Yes, the Tar Heels made plays at the end. And yes, NC State still scored plenty of points and Glennon threw for 467 yards and five touchdowns. But if his receivers weren't dropping passes left and right with no defenders around them, he probably would have broken both the single-game passing yardage and touchdown records.
Even if you don't count the drops that occurred on eventual touchdown drives, the Pack shot itself in the foot repeatedly by dropping passes with no Tar Heel defender anywhere in sight. Here are the most egregious of those drops and the impact they had on the game.
Trailing 25-14 early in the 2nd quarter, Thornton dropped a pass over the middle on 2nd and five that would have given the Pack a first down near midfield. Instead, two plays later the Pack is forced to punt.
On 2nd down and two later in the quarter, the Pack was driving into North Carolina territory as a red-hot Glennon threw darts to his receivers. Glennon threw another bullet to Rashard Smith, a pass that hit him right on the hands and bounced up for an easy interception.

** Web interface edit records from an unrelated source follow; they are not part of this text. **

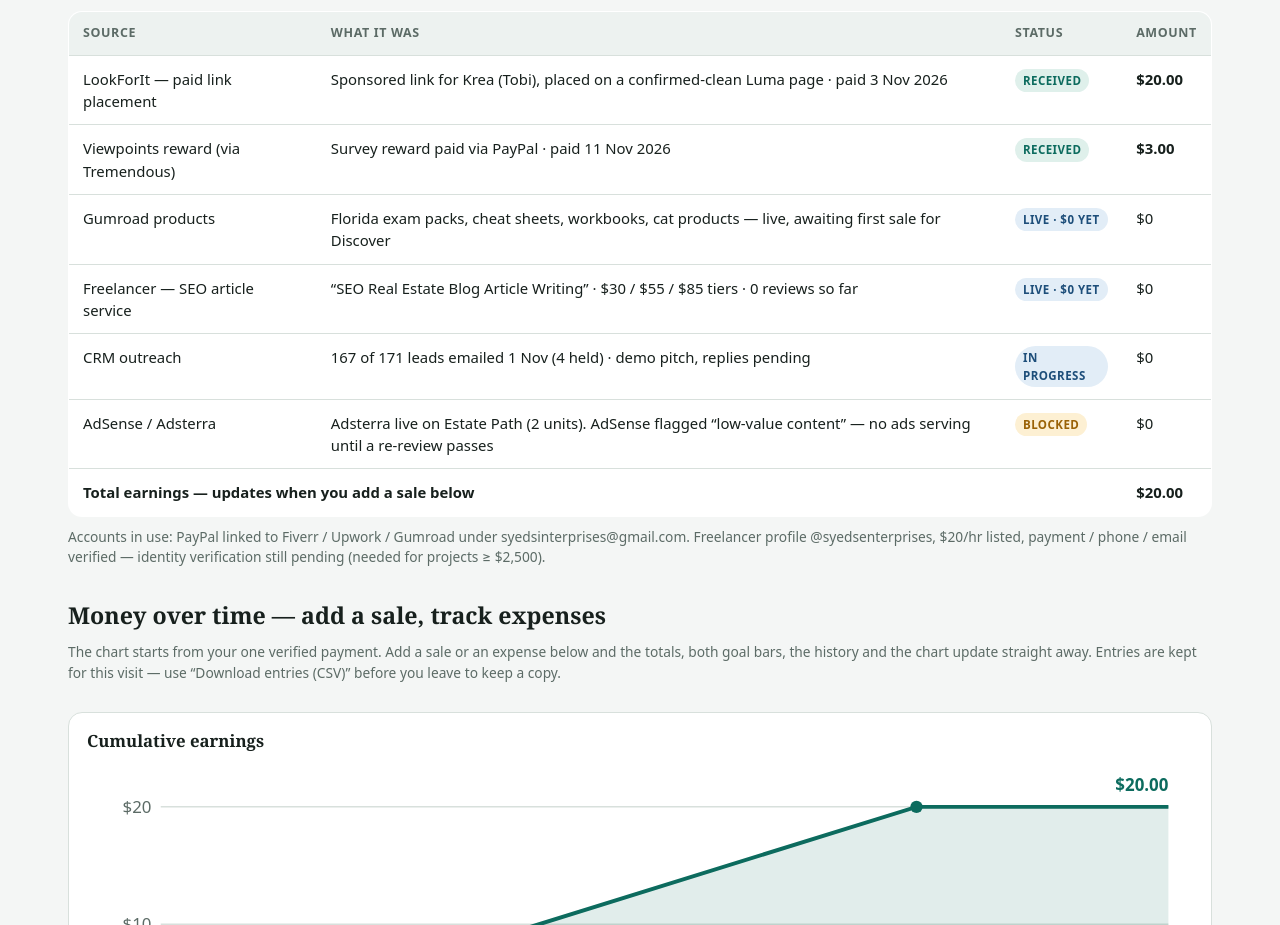
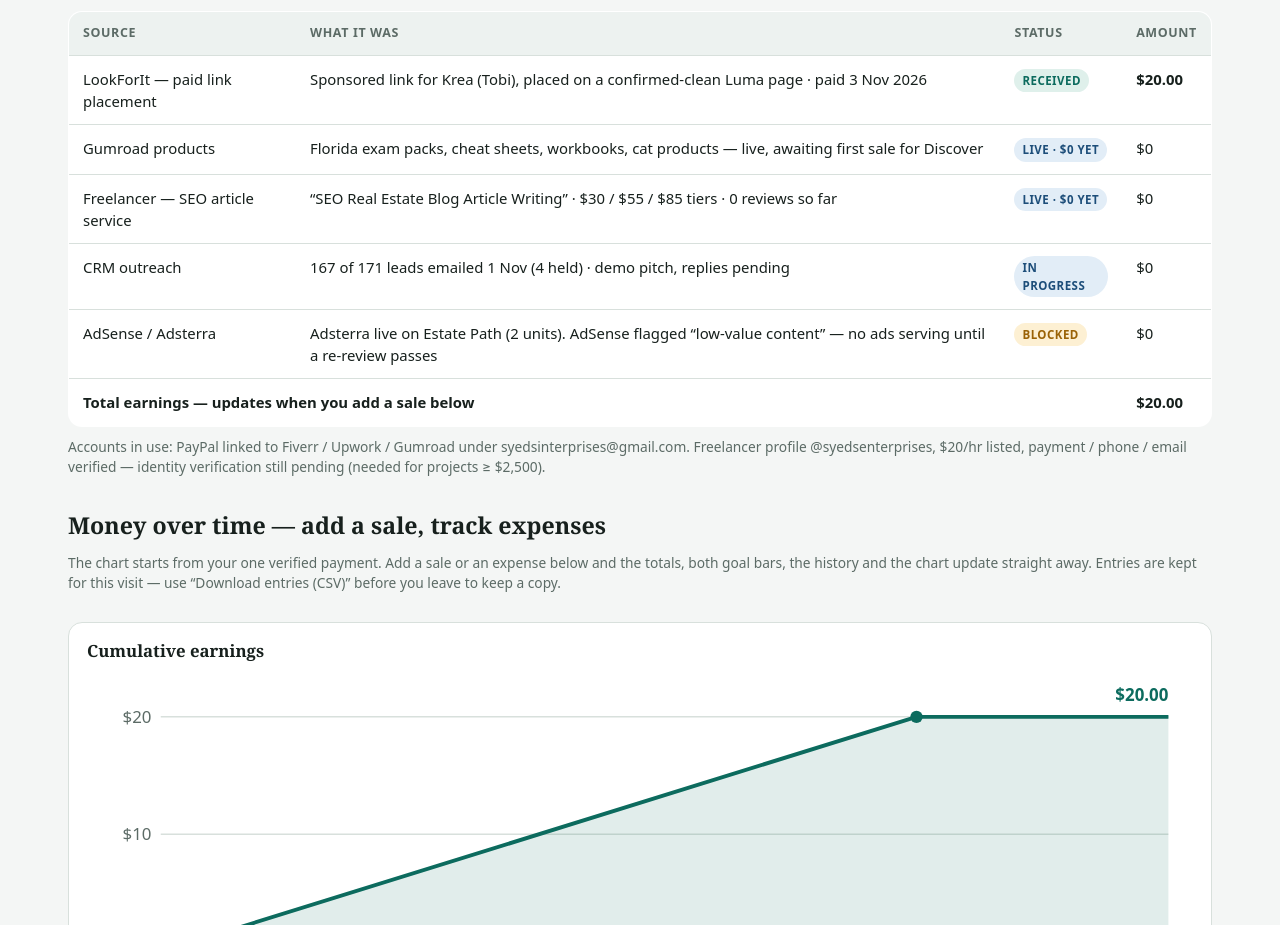
Before and after one commit to syedsenterprises/dashboard, a plain HTML site: page index.html in a window 1280 px wide. Shown: the part 807-1732 px from the top of the page. Drawn offline with Linux system fonts and the light colour scheme.

Commit message:
Remove Viewpoints $3.00 row from Earnings table
Removed a row for Viewpoints reward from the table.

```diff
--- a/index.html
+++ b/index.html
@@ -168,7 +168,7 @@ code{background:var(--surface2);padding:2px 6px;border-radius:6px;font-size:.82r
       <thead><tr><th>Source</th><th>What it was</th><th>Status</th><th class="num">Amount</th></tr></thead>
       <tbody>
         <tr><td>LookForIt — paid link placement</td><td>Sponsored link for Krea (Tobi), placed on a confirmed-clean Luma page · paid 3 Nov 2026</td><td><span class="tag live">Received</span></td><td class="num"><strong>$20.00</strong></td></tr>
-        <tr><td>Viewpoints reward (via Tremendous)</td><td>Survey reward paid via PayPal · paid 11 Nov 2026</td><td><span class="tag live">Received</span></td><td class="num"><strong>$3.00</strong></td></tr>
+
         <tr><td>Gumroad products</td><td>Florida exam packs, cheat sheets, workbooks, cat products — live, awaiting first sale for Discover</td><td><span class="tag info">Live · $0 yet</span></td><td class="num">$0</td></tr>
         <tr><td>Freelancer — SEO article service</td><td>“SEO Real Estate Blog Article Writing” · $30 / $55 / $85 tiers · 0 reviews so far</td><td><span class="tag info">Live · $0 yet</span></td><td class="num">$0</td></tr>
         <tr><td>CRM outreach</td><td>167 of 171 leads emailed 1 Nov (4 held) · demo pitch, replies pending</td><td><span class="tag info">In progress</span></td><td class="num">$0</td></tr>
```
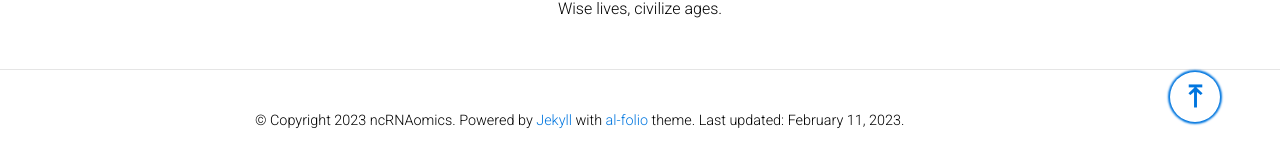
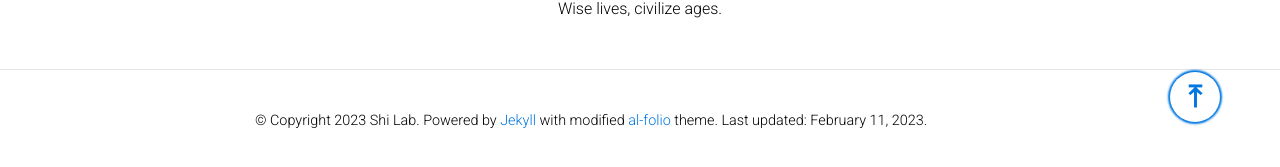
Before and after one commit to junchaoshi/junchaoshi.github.io, a Jekyll site: the page built from _pages/about.md, in a window 1280 px wide and 1245 px high. Shown: the part 1073-1240 px from the top of the window. Built offline with Jekyll 4.4.1, drawn with Linux system fonts in a browser that asks for light colours; comment, search, counter and statistics services are not loaded; a style sheet for code colours, icons or effects is not loaded.

```diff
--- a/_config.yml
+++ b/_config.yml
@@ -5,11 +5,12 @@
 title: Shi Lab @ BIG # the website title
 first_name:
 middle_name:
+last_name: Shi Lab
 lab_name: ncRNAomics
 email: shijc@big.ac.cn
 description: Lab
 footer_text: >
-  Powered by <a href="https://jekyllrb.com/" target="_blank">Jekyll</a> with <a href="https://github.com/alshedivat/al-folio">al-folio</a> theme.
+  Powered by <a href="https://jekyllrb.com/" target="_blank">Jekyll</a> with modified <a href="https://github.com/alshedivat/al-folio">al-folio</a> theme.
 
 #  Photos from <a href="https://unsplash.com" target="_blank">Unsplash</a>.
 keywords: noncoding RNA, bioinformatics, embryo development  # add your own keywords or leave empty
--- a/_includes/footer.html
+++ b/_includes/footer.html
@@ -13,7 +13,7 @@
     {%- else -%}
     <footer class="sticky-bottom mt-5">
       <div class="container">
-        &copy; Copyright {{ site.time | date: '%Y' }} {{ site.lab_name }}. {{ site.footer_text }}
+        &copy; Copyright {{ site.time | date: '%Y' }} {{ site.first_name }} {{ site.middle_name }} {{ site.last_name }}. {{ site.footer_text }}
         {%- if site.impressum_path -%}
         <a href="{{ site.url }}{{ site.baseurl }}{{ site.impressum_path }}">Impressum</a>.
         {%- endif -%}
```
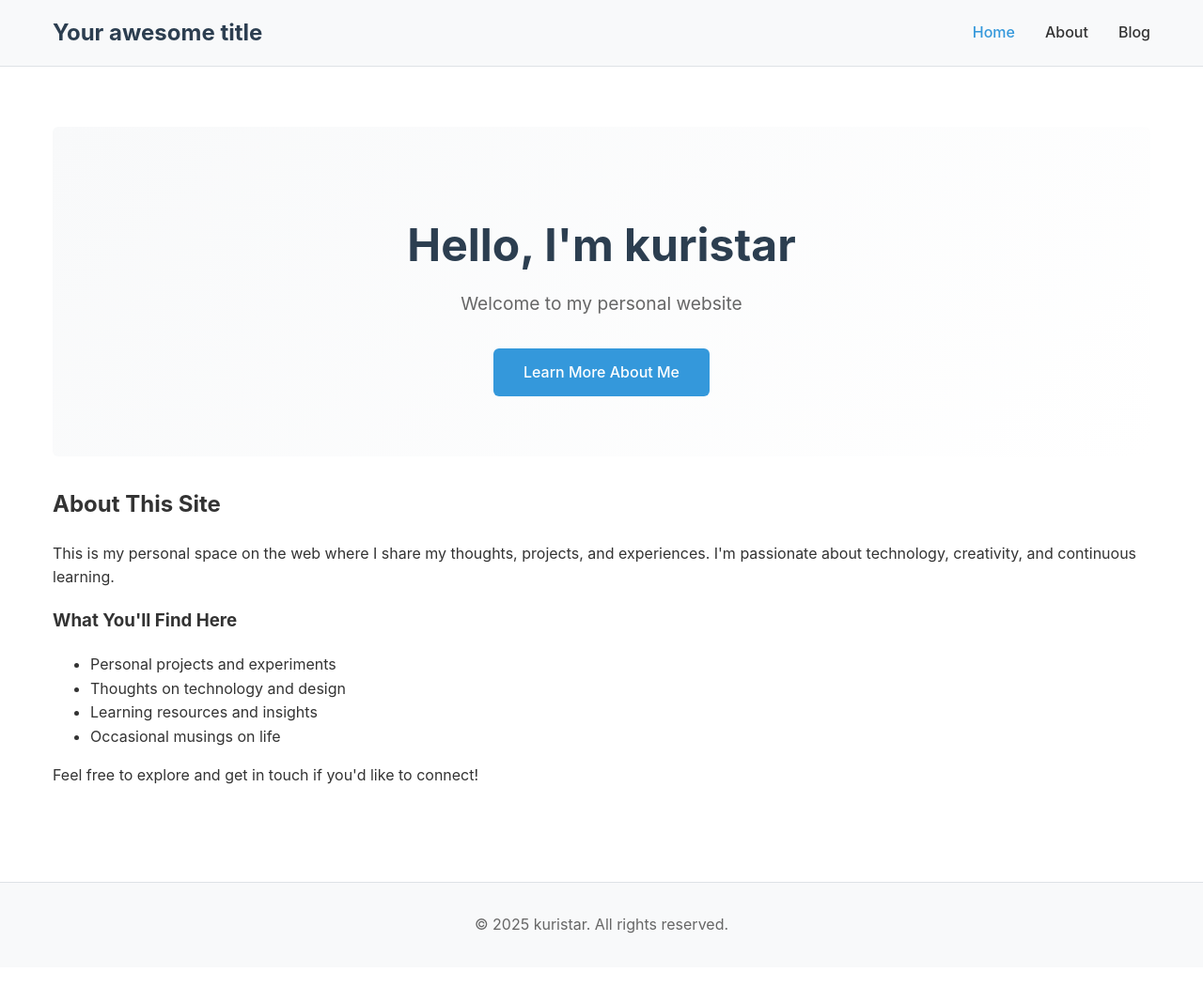
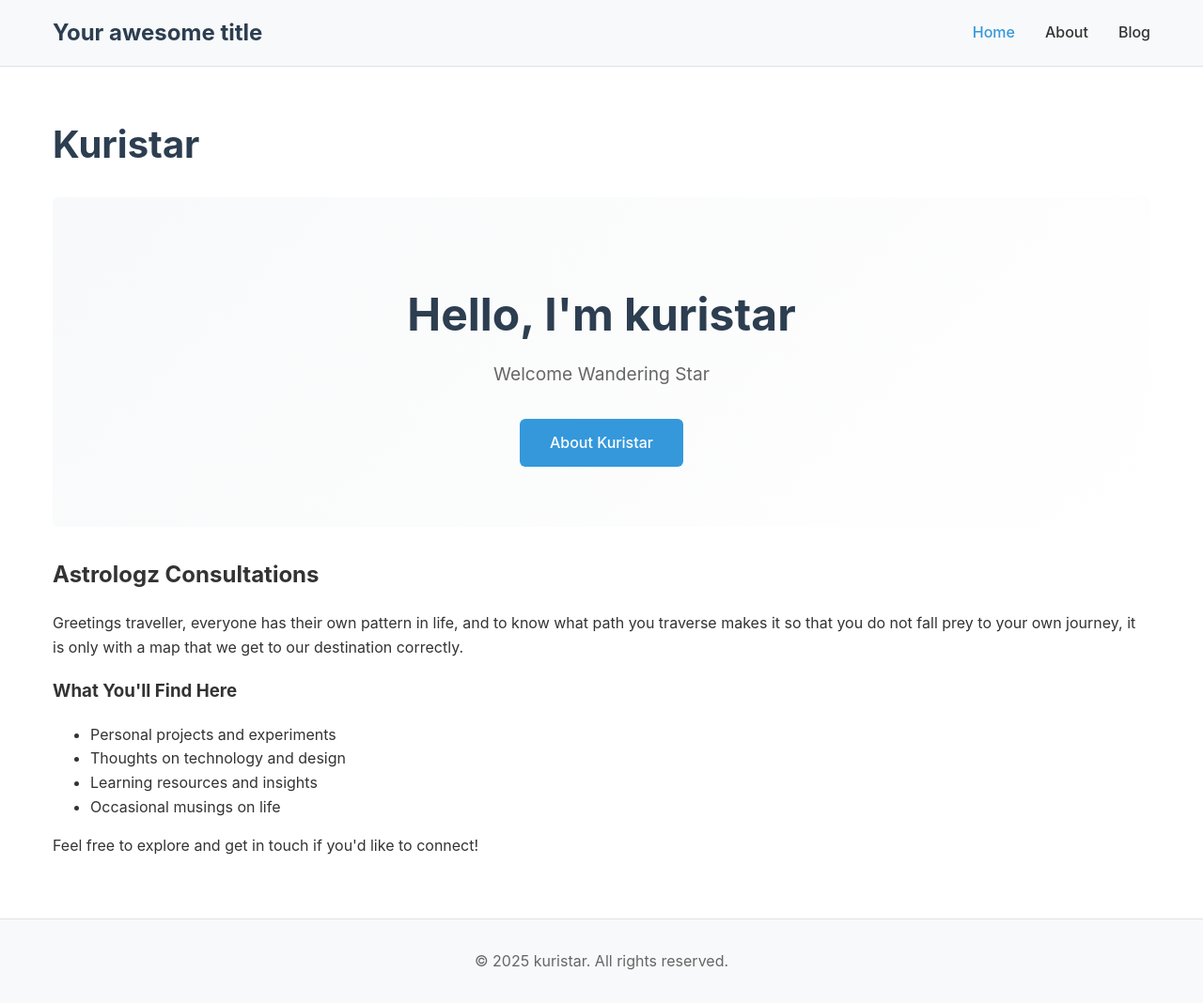
Before and after one commit to kuristarlight/kuristarlight.github.io, a Jekyll site: the page built from index.markdown, in a window 1280 px wide and 1068 px high. Shown: the whole window at 94% size. Built offline with Jekyll 4.4.1, drawn with Linux system fonts in a browser that asks for light colours.

Commit message:
first drawing board for kuristar

```diff
--- a/index.markdown
+++ b/index.markdown
@@ -1,18 +1,18 @@
 ---
 layout: default
-title: Welcome
-show_title: false
+title: Kuristar
+show_title: true
 ---
 
 <div class="hero-section">
     <h1 class="hero-title">Hello, I'm kuristar</h1>
-    <p class="hero-subtitle">Welcome to my personal website</p>
-    <a href="/about/" class="hero-cta">Learn More About Me</a>
+    <p class="hero-subtitle">Welcome Wandering Star</p>
+    <a href="/about/" class="hero-cta">About Kuristar</a>
 </div>
 
 <div class="content">
-    <h2>About This Site</h2>
-    <p>This is my personal space on the web where I share my thoughts, projects, and experiences. I'm passionate about technology, creativity, and continuous learning.</p>
+    <h2>Astrologz Consultations</h2>
+    <p>Greetings traveller, everyone has their own pattern in life, and to know what path you traverse makes it so that you do not fall prey to your own journey, it is only with a map that we get to our destination correctly.</p>
 
     <h3>What You'll Find Here</h3>
     <ul>
```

Fast forward to the Pack's second drive of the third quarter, with the Pack once again near midfield. It's 2nd and nine and once again Glennon delivers a pass right on the numbers of Quintin Payton only to watch his receiver haplessly drop the ball. The Pack failed to convert 3rd down and once again was forced to punt.
The very next drive the Pack faces 2nd and 14 from the North Carolina 35-yard line – just out of the range of Sade. Glennon throws another pass that hits Tony Creecy on the hands but the back couldn't haul it in. The play may not have been a first down this time, but it forced Glennon into a long third down – resulting in a risky pass that's intercepted. If Creecy catches that, the Pack at worst has field goal attempt and at best continues driving for another touchdown.
That's four drives stalled or completely ended by a dropped pass. Four drives, as many as 28 points and reasonably enough to turn a loss into an extended six-game winning streak.
Fedora had his team fired up and his play book opened up at the start of the game. Reverses, trick plays and a healthy dose of Giovani Bernard had the Heels up big and looking unstoppable offensively. But a funny thing happened after the first quarter – that unstoppable offense started getting stopped.
The Heels coach, desperate to put his mark on the rivalry in first season, emptied his play book on a few drives. He burned the candle at both ends, to use the most child-friendly analogy, and the Heel offense seemed to burn out quickly. After 25 first quarter points, the Heel offense scored nothing in either the second or third quarter.
Those drops all took place during that stretch of time. That was the Pack's window to blow open the game, and they couldn't do it. They left the door open for North Carolina and Giovani Bernard spent the fourth quarter blowing those doors open.